* [Task requirements]:
Every line below that holds the word "published" counts once; please tally them and give only the total.

==== Listed records ====

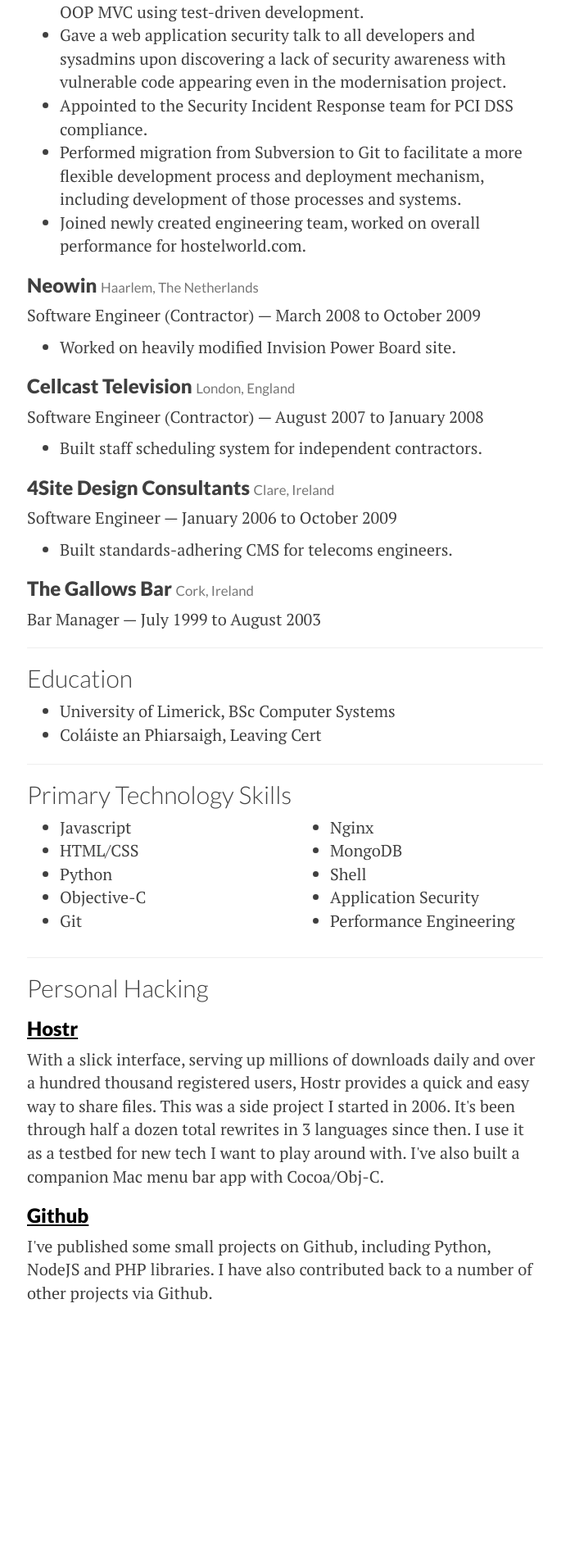
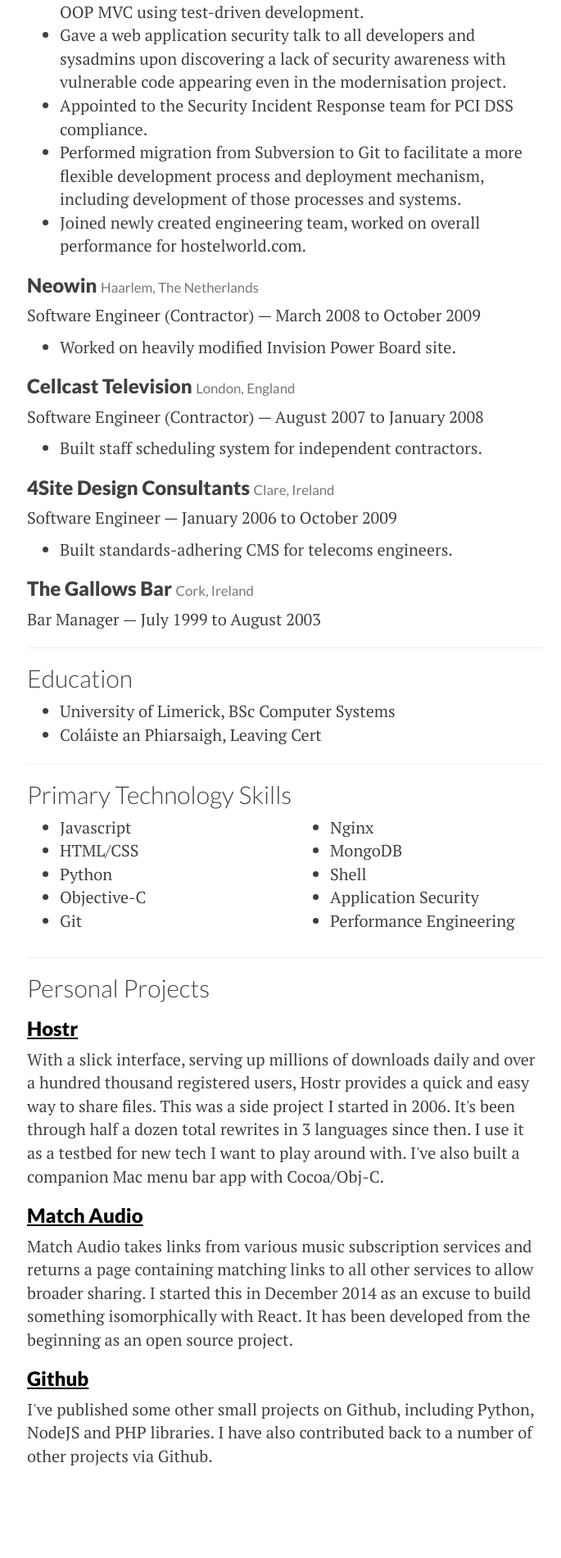
Before and after one commit to kudos/crem.in, a Jekyll site: the page resume/index.html, which Jekyll copies as it is, in a window 1280 px wide. Shown: the part 1172-3073 px from the top of the page at 82% size, without its empty margins (292-977 px from the left). Built offline with Jekyll 4.4.1, drawn with Linux system fonts in a browser that asks for light colours; Markdown is read by kramdown in place of the engine named in the settings; before the commit the page ends 2774 px from its top, so only the background shows below that.

```diff
--- a/_layouts/post.html
+++ b/_layouts/post.html
@@ -18,7 +18,9 @@
 <hr />
 
 <div id="about">
-  I'm a developer living in Dublin and working on frontend stuff at <a href="http://engineyard.com">Engine Yard</a>. I build apps for Mac, iOS and the web. I'm also the founder of <a href="https://hostr.co">Hostr</a>, deceptively simple file sharing. Want to get in touch? Email <a href="mailto:jonathan@crem.in">jonathan@crem.in</a> or tweet <a href="https://twitter.com/kudoz">@kudoz</a>.
+  I'm a software engineer living in Dublin and available <a href="/resume">for hire</a>.
+  I build stuff for Mac, iOS, and the web, like <a href="https://hostr.co">Hostr</a> and <a href="https://match.audio">Match Audio</a>.
+  Want to get in touch? Email <a href="mailto:jonathan@crem.in">jonathan@crem.in</a> or tweet <a href="https://twitter.com/kudoz">@kudoz</a>.
 </div>
 
 <hr />
--- a/css/style.css
+++ b/css/style.css
@@ -1,4 +1,4 @@
-@import url(http://fonts.googleapis.com/css?family=Lato:300,400,700,900|PT+Serif:400,700,400italic);
+@import url(//fonts.googleapis.com/css?family=Lato:300,400,700,900|PT+Serif:400,700,400italic);
 
 body {
   font-size: 2em;
@@ -8,6 +8,7 @@
 
 .resume {
   font-family: 'PT Serif', serif;
+  margin-bottom: 100px;
 }
 
 .container {
--- a/index.html
+++ b/index.html
@@ -7,8 +7,7 @@
   <!-- About -->
   <div id="about">
     I'm a software engineer living in Dublin and available <a href="/resume">for hire</a>.
-    I build apps for Mac, iOS and the web.
-    I'm also the founder of <a href="https://hostr.co">Hostr</a>, deceptively simple file sharing.
+    I build stuff for Mac, iOS, and the web, like <a href="https://hostr.co">Hostr</a> and <a href="https://match.audio">Match Audio</a>.
     Want to get in touch? Email <a href="mailto:jonathan@crem.in">jonathan@crem.in</a> or tweet <a href="https://twitter.com/kudoz">@kudoz</a>.
   </div>
 </header>
--- a/resume/index.html
+++ b/resume/index.html
@@ -110,7 +110,7 @@
 			</div>
 			</div>
 			<hr />
-			<h2>Personal Hacking</h2>
+			<h2>Personal Projects</h2>
 
 			<h3><a href="https://hostr.co">Hostr</a></h3>
 			<p>With a slick interface, serving up millions of downloads daily and over a hundred thousand registered users, Hostr provides a quick and easy way to share files.
@@ -119,8 +119,13 @@
 			I use it as a testbed for new tech I want to play around with.
 			I've also built a companion Mac menu bar app with Cocoa/Obj-C.</p>
 
+			<h3><a href="https://match.audio">Match Audio</a></h3>
+			<p>Match Audio takes links from various music subscription services and returns a page containing matching links to all other services to allow broader sharing.
+				I started this in December 2014 as an excuse to build something isomorphically with React.
+				It has been developed from the beginning as an open source project.</p>
+
 			<h3><a href="https://github.com/kudos" class="screen">Github</a><a href="https://github.com/kudos" class="print">Github</a></h3>
-			<p>I've published some small projects on Github, including Python, NodeJS and PHP libraries. I have also contributed back to a number of other projects via Github.</p>
+			<p>I've published some other small projects on Github, including Python, NodeJS and PHP libraries. I have also contributed back to a number of other projects via Github.</p>
 		</div>
 	</div>
 
```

====

* [Your response]:
2